Instructions to follow:
Go line by line through the records below. Copy whichever lines contain the string "from".

━━━━━━━━

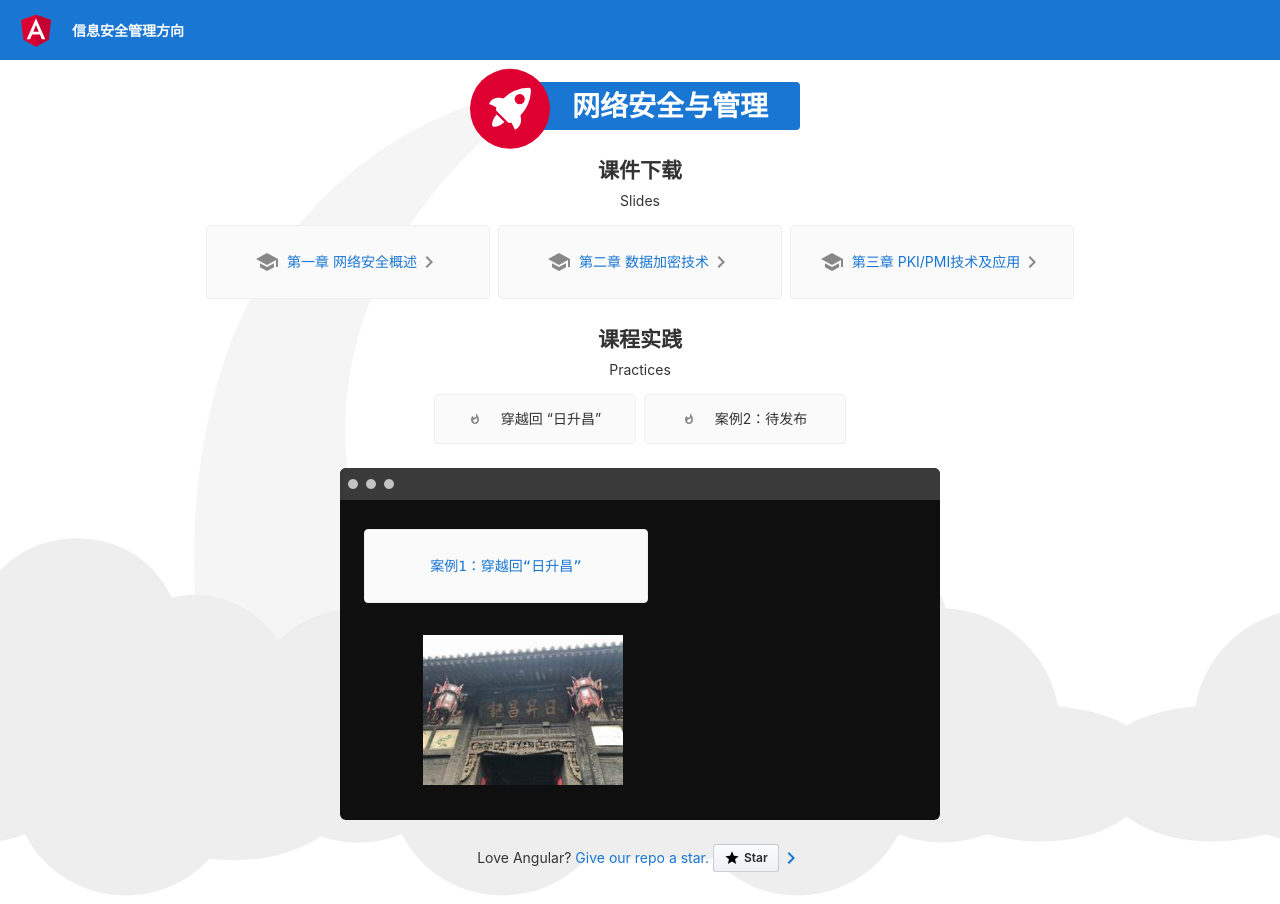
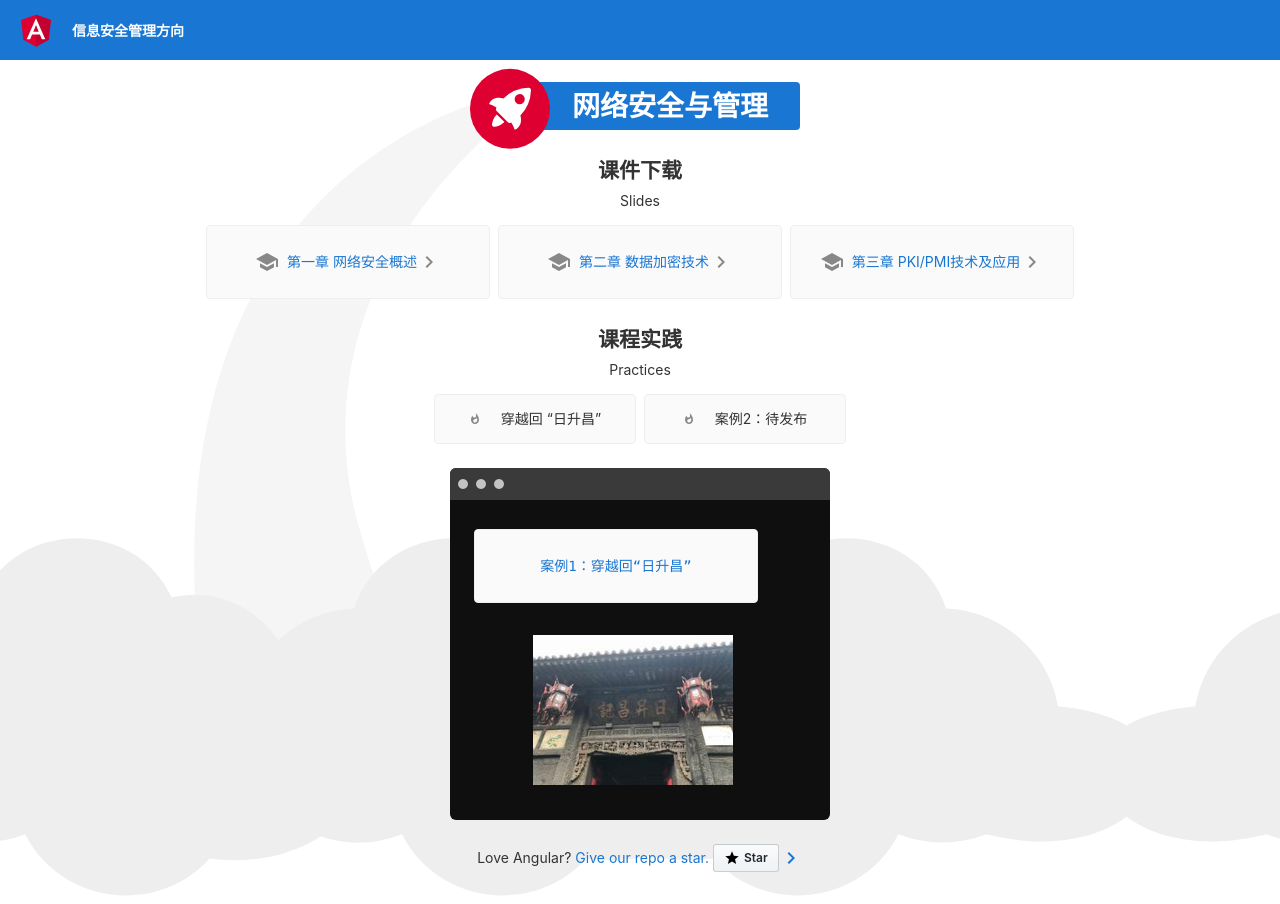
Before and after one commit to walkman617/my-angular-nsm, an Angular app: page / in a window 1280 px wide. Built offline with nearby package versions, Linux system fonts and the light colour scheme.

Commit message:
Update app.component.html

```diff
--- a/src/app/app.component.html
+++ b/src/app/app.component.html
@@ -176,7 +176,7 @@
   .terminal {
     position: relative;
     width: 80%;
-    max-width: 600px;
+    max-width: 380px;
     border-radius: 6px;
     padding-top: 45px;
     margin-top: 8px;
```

━━━━━━━━

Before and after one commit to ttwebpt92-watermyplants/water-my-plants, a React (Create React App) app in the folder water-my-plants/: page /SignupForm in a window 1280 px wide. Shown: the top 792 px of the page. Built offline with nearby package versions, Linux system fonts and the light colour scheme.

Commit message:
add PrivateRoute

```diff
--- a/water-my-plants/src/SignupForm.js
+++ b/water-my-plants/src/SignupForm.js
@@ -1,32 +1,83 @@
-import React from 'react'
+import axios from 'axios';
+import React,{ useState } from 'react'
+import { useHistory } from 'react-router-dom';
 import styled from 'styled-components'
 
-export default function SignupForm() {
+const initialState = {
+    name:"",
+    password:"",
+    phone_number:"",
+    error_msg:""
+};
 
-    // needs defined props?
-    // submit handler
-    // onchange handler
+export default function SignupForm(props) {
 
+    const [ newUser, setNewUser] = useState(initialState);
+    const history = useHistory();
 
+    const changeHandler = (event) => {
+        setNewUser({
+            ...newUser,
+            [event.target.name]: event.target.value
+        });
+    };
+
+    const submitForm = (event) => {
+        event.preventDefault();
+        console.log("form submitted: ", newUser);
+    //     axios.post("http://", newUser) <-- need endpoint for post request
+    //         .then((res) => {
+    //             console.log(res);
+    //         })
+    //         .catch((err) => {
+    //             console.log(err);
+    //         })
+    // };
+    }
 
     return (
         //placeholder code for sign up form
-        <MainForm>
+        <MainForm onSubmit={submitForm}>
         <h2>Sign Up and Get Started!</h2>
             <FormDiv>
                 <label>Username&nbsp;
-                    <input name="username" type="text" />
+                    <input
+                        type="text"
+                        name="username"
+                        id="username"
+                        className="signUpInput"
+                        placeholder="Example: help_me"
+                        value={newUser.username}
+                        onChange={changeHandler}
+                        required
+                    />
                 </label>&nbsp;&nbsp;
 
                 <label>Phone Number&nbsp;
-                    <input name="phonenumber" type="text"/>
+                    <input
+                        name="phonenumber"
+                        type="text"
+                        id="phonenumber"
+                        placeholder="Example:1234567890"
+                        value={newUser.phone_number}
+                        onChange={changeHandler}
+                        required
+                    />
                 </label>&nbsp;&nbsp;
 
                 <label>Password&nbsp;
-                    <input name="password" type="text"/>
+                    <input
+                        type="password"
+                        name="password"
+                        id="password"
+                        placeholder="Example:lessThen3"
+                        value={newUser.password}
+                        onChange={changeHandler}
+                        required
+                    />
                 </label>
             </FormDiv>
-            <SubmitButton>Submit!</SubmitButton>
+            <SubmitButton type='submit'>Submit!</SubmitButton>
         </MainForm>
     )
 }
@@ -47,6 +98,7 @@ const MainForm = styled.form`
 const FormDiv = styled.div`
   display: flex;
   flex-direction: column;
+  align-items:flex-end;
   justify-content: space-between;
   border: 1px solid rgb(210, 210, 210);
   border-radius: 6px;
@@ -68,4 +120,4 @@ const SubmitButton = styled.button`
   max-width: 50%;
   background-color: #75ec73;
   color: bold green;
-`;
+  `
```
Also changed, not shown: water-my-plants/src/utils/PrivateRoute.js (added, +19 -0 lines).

━━━━━━━━

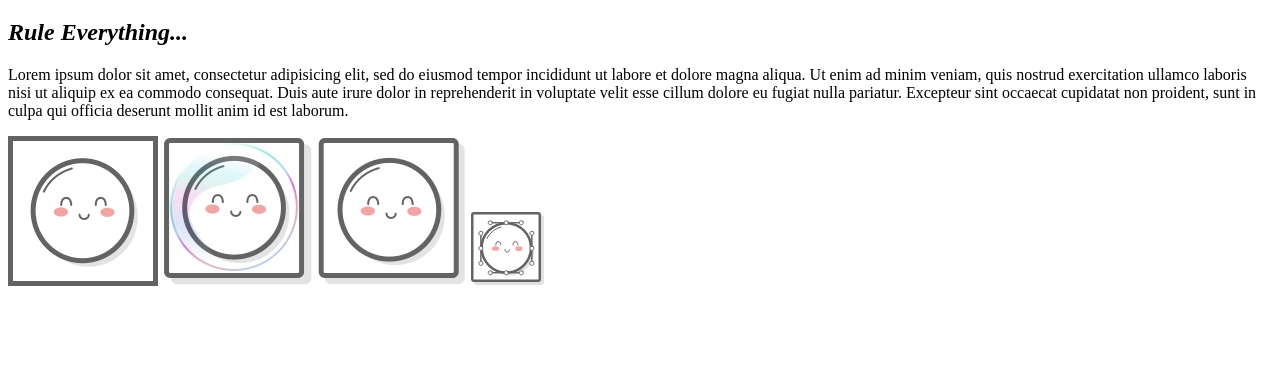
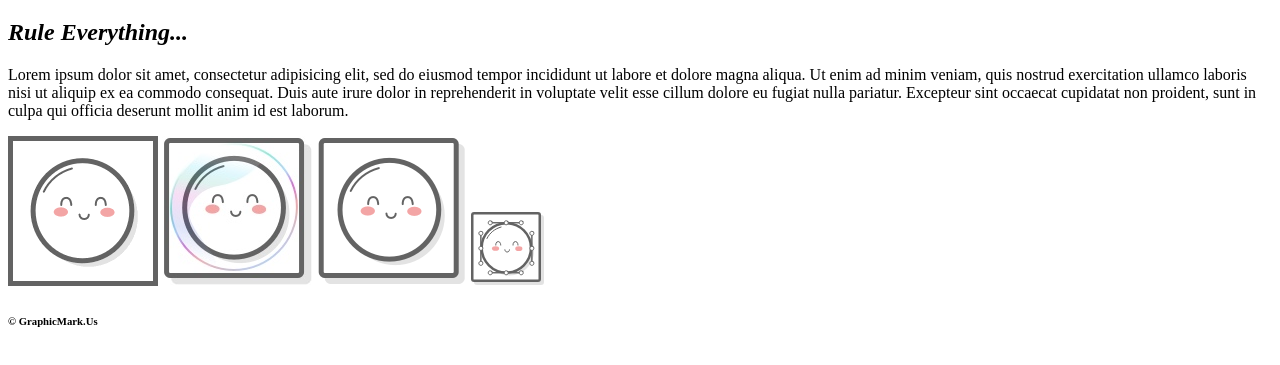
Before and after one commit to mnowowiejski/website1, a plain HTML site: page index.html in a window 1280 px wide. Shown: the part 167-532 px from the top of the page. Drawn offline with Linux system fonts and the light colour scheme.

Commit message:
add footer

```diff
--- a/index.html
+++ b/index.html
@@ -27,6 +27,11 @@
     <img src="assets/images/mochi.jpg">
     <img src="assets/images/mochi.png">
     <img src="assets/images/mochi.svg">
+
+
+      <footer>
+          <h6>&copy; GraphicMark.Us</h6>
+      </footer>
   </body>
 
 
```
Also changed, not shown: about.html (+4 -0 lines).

━━━━━━━━

Task response:
-import React from 'react'
+import axios from 'axios';
+import React,{ useState } from 'react'
+import { useHistory } from 'react-router-dom';
 import styled from 'styled-components'
Before and after one commit to mnowowiejski/website1, a plain HTML site: page index.html in a window 1280 px wide. Shown: the part 167-532 px from the top of the page. Drawn offline with Linux system fonts and the light colour scheme.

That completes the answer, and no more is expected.